> [Raw data]:
Start of Block

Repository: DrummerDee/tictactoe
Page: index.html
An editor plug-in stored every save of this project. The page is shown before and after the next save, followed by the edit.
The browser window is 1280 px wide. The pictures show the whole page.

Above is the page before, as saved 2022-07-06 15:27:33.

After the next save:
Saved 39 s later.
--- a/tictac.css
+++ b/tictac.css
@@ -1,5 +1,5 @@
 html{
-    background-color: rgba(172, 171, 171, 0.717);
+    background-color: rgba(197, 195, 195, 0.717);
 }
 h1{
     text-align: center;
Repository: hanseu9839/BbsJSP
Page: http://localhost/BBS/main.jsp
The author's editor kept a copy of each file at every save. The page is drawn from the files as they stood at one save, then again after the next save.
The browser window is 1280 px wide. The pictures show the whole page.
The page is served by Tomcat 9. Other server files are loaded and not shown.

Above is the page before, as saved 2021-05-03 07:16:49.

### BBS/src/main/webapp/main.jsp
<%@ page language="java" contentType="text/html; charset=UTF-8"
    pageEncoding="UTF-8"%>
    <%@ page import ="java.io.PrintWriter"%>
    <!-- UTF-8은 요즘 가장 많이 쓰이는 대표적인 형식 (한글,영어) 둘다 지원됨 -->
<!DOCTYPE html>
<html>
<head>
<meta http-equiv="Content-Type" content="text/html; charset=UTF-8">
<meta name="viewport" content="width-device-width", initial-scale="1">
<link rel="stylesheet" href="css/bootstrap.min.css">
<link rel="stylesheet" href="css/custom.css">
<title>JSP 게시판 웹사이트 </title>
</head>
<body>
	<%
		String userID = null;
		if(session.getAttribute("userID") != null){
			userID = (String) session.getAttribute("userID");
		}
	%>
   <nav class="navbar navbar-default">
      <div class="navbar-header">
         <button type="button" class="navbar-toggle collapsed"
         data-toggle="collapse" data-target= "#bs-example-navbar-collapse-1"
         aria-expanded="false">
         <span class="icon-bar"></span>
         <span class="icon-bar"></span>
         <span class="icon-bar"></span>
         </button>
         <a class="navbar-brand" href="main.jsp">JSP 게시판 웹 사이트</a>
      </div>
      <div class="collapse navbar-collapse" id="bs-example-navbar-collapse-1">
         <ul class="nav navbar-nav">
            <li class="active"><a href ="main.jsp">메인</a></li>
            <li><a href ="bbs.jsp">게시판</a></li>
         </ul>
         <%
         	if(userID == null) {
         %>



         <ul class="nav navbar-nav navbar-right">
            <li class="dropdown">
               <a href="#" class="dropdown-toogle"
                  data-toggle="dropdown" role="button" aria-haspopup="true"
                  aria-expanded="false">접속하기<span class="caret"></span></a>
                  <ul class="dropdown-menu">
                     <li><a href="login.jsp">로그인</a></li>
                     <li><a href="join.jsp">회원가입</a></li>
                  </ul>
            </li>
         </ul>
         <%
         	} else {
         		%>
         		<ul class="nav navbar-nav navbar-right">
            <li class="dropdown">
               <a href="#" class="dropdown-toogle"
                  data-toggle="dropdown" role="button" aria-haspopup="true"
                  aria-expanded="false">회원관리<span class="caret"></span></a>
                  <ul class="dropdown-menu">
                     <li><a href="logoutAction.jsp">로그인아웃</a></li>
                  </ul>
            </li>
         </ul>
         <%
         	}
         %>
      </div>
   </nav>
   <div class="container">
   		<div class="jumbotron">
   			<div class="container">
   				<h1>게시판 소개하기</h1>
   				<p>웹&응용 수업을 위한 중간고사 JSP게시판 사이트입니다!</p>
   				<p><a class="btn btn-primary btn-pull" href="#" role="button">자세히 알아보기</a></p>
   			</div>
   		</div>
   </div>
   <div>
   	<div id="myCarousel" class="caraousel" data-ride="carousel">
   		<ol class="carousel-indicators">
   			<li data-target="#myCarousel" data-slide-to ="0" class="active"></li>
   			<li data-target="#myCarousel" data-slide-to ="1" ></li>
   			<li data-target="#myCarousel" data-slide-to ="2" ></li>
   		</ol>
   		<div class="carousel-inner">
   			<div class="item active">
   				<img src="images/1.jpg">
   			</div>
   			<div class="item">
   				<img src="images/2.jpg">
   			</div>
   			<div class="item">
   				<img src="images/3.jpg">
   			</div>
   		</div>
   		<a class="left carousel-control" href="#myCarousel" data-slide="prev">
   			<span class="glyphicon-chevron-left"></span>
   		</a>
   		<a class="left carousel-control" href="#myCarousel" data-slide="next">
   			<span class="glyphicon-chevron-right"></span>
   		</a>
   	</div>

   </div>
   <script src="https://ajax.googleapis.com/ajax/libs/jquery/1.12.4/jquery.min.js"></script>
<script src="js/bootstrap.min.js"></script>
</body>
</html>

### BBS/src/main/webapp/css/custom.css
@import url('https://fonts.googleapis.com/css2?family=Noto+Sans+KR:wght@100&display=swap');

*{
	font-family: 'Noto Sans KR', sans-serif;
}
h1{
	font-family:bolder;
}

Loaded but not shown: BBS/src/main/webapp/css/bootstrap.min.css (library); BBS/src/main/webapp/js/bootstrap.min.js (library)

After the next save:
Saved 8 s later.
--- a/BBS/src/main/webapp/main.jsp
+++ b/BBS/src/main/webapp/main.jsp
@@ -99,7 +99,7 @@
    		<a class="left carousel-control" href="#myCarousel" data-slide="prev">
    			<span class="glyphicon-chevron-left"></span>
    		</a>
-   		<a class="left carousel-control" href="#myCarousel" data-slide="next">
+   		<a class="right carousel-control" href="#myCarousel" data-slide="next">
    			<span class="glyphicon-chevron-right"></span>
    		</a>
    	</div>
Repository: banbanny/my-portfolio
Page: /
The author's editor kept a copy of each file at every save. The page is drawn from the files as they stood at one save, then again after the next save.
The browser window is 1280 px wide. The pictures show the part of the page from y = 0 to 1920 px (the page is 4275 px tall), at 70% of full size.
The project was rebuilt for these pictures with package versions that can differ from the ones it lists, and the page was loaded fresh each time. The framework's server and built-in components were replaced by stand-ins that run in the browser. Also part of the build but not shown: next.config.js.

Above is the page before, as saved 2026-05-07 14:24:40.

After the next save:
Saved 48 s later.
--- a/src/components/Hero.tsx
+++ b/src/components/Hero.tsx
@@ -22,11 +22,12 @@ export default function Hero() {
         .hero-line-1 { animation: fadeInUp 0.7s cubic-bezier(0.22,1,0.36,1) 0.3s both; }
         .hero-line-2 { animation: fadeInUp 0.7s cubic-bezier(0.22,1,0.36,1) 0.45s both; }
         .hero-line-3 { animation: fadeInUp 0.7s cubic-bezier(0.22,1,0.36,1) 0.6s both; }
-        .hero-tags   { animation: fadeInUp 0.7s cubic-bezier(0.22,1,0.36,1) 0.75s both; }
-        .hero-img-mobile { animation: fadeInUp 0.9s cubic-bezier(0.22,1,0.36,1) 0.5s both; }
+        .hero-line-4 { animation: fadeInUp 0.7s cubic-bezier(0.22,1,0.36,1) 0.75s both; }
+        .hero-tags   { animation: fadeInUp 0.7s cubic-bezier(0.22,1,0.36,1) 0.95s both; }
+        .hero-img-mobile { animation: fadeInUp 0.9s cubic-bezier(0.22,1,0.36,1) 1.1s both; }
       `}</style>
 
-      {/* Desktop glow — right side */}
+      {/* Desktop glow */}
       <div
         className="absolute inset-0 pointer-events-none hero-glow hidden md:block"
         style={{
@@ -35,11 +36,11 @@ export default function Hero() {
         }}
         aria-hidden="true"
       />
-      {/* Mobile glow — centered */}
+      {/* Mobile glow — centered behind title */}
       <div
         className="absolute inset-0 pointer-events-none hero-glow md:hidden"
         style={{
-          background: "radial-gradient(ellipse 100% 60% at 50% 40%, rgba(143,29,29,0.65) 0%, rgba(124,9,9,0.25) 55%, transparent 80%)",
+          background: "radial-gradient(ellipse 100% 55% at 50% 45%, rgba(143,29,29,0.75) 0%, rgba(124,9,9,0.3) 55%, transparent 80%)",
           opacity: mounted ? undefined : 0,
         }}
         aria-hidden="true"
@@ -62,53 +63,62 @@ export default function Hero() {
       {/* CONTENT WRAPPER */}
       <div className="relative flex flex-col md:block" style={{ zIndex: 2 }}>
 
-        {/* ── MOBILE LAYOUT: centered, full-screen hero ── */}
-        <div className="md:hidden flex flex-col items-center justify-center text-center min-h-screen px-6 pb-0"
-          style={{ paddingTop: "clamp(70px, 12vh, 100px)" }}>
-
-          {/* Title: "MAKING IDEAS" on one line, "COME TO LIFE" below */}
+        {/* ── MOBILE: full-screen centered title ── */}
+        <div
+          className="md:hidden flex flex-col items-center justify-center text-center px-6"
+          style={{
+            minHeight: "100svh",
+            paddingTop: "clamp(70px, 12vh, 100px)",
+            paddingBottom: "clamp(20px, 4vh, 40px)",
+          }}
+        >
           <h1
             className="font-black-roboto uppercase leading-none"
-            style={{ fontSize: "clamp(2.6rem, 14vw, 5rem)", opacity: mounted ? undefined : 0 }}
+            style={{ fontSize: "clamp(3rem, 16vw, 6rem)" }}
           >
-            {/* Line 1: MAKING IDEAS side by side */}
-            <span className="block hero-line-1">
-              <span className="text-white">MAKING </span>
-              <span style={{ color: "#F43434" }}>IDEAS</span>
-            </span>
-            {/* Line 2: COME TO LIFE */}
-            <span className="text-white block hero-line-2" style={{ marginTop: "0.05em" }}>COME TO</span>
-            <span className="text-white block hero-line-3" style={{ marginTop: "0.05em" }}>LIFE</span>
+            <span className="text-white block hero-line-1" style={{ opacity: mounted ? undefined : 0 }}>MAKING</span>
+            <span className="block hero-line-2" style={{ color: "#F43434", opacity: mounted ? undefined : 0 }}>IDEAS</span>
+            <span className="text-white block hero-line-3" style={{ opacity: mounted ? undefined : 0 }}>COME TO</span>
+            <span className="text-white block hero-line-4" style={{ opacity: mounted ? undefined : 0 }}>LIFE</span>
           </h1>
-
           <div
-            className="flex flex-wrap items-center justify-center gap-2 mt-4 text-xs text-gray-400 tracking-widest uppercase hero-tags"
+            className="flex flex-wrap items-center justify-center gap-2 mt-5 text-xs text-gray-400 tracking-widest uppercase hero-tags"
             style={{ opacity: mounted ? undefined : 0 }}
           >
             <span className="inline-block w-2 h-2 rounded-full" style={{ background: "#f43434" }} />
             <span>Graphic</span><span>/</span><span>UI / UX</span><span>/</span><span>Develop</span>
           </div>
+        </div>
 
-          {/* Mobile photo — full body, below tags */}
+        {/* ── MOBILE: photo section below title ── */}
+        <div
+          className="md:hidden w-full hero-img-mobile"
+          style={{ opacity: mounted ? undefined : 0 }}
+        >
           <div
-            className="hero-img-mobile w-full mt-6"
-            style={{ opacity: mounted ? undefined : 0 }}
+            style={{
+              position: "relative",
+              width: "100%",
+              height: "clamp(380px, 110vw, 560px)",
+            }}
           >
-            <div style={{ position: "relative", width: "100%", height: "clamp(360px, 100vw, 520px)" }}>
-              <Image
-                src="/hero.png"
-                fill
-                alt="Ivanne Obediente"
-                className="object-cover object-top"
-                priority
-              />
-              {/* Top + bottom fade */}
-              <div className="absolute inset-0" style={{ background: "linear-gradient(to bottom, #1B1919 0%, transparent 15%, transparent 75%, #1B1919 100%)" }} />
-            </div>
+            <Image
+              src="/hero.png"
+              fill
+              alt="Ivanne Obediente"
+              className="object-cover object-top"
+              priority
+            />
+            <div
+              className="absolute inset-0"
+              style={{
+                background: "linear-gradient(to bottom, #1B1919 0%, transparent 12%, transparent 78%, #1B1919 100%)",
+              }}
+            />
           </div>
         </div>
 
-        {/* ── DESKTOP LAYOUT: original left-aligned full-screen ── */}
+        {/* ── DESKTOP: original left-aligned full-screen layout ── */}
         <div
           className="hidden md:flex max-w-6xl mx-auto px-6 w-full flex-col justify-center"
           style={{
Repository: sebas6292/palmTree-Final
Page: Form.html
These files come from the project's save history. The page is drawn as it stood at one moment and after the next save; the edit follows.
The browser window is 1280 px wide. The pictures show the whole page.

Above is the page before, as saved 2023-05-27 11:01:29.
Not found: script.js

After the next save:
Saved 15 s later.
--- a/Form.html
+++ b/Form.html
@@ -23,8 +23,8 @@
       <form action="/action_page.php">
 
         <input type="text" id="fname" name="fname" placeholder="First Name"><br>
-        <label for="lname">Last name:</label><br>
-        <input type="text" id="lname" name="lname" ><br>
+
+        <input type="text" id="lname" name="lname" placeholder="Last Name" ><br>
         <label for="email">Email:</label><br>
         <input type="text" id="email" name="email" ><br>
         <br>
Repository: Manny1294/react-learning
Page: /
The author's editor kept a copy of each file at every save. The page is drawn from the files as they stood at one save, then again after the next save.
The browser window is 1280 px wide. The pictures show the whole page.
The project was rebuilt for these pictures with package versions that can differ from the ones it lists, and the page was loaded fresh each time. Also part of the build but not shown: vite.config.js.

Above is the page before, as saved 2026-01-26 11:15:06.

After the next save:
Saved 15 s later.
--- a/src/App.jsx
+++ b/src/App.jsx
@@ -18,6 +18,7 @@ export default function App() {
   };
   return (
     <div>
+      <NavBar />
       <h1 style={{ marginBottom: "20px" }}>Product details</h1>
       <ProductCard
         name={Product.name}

End of Block

> [Problem to solve]:
Would you filter the records and copy each line that contains the word "opacity"?

> [Task result]:
           opacity: mounted ? undefined : 0,
-            style={{ fontSize: "clamp(2.6rem, 14vw, 5rem)", opacity: mounted ? undefined : 0 }}
+            <span className="text-white block hero-line-1" style={{ opacity: mounted ? undefined : 0 }}>MAKING</span>
+            <span className="block hero-line-2" style={{ color: "#F43434", opacity: mounted ? undefined : 0 }}>IDEAS</span>
+            <span className="text-white block hero-line-3" style={{ opacity: mounted ? undefined : 0 }}>COME TO</span>
+            <span className="text-white block hero-line-4" style={{ opacity: mounted ? undefined : 0 }}>LIFE</span>
             style={{ opacity: mounted ? undefined : 0 }}
+          style={{ opacity: mounted ? undefined : 0 }}
-            style={{ opacity: mounted ? undefined : 0 }}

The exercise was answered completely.